Reddy v. Precyse Solutions, LLC et al

Filing 109
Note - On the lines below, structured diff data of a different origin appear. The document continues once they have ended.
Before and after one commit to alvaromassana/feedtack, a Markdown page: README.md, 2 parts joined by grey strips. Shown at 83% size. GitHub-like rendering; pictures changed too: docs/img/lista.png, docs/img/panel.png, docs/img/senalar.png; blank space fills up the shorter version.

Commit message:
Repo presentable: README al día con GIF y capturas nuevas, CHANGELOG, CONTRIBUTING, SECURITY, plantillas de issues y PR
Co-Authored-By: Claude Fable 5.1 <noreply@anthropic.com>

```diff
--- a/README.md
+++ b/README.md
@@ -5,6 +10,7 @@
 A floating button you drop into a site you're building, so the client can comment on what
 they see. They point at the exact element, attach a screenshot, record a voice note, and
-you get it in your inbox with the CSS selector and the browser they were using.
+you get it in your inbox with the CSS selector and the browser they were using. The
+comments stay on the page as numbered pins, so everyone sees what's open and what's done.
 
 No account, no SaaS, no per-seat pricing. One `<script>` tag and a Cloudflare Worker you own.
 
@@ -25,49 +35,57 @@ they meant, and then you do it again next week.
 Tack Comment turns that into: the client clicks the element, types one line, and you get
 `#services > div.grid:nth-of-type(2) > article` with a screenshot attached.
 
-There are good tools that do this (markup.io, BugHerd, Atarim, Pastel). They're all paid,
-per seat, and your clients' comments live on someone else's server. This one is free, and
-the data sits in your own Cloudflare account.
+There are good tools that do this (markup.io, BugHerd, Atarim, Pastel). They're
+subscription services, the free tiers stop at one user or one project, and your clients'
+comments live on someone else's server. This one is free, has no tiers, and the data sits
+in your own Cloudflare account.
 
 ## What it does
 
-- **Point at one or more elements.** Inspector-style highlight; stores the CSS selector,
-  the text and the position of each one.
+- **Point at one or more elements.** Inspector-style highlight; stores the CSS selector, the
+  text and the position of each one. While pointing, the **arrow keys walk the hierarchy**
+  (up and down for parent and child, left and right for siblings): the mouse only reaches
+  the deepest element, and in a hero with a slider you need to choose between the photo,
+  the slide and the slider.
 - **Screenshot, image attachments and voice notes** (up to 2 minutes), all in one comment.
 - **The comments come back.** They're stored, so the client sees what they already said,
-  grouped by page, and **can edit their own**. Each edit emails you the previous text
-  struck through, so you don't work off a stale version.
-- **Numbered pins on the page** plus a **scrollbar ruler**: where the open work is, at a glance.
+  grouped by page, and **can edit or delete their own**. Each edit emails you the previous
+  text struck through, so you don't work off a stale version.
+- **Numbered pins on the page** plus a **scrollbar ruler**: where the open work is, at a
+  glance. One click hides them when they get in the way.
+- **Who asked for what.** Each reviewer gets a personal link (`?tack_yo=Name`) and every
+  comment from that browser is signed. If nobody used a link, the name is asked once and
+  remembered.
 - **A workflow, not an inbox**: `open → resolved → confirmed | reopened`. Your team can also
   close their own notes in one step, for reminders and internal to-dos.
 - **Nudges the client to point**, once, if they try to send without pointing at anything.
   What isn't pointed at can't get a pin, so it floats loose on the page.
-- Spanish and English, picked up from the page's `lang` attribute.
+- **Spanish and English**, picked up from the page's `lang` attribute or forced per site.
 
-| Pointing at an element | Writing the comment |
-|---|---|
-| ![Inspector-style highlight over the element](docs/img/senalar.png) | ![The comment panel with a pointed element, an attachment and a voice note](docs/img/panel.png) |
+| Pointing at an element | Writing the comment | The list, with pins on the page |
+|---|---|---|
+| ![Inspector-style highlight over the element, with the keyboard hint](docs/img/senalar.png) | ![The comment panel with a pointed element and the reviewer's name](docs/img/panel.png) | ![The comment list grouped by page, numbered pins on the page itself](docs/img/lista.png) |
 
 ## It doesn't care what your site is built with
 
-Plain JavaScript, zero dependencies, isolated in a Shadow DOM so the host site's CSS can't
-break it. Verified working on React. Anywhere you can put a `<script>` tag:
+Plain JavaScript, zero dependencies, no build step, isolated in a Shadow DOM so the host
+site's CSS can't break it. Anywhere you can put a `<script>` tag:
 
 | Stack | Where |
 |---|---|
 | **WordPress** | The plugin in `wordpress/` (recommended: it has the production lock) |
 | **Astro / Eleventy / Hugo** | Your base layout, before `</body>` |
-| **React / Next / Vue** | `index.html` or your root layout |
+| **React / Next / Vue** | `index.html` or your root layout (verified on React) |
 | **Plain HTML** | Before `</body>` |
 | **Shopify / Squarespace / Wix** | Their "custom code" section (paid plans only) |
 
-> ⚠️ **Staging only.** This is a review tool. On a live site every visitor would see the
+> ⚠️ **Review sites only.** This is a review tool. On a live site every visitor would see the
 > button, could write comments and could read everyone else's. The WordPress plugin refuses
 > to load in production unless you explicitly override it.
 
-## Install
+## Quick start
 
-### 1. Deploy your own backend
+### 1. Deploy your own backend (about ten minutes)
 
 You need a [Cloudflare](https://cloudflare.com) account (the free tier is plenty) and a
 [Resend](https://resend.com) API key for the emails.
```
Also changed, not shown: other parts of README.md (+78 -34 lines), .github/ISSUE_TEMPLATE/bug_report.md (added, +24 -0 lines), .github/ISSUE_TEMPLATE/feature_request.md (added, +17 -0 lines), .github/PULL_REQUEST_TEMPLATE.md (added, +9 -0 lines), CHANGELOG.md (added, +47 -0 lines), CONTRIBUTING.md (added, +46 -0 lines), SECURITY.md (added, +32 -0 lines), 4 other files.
ORDER GRANTING DEFENDANT'S MOTION TO COMPEL AND REQUEST FOR SANCTIONS RE 93 , 100 , 105 signed by Magistrate Judge Stanley A. Boone on 5/26/2015. (Attachments: # 1 Attachment)(Lundstrom, T)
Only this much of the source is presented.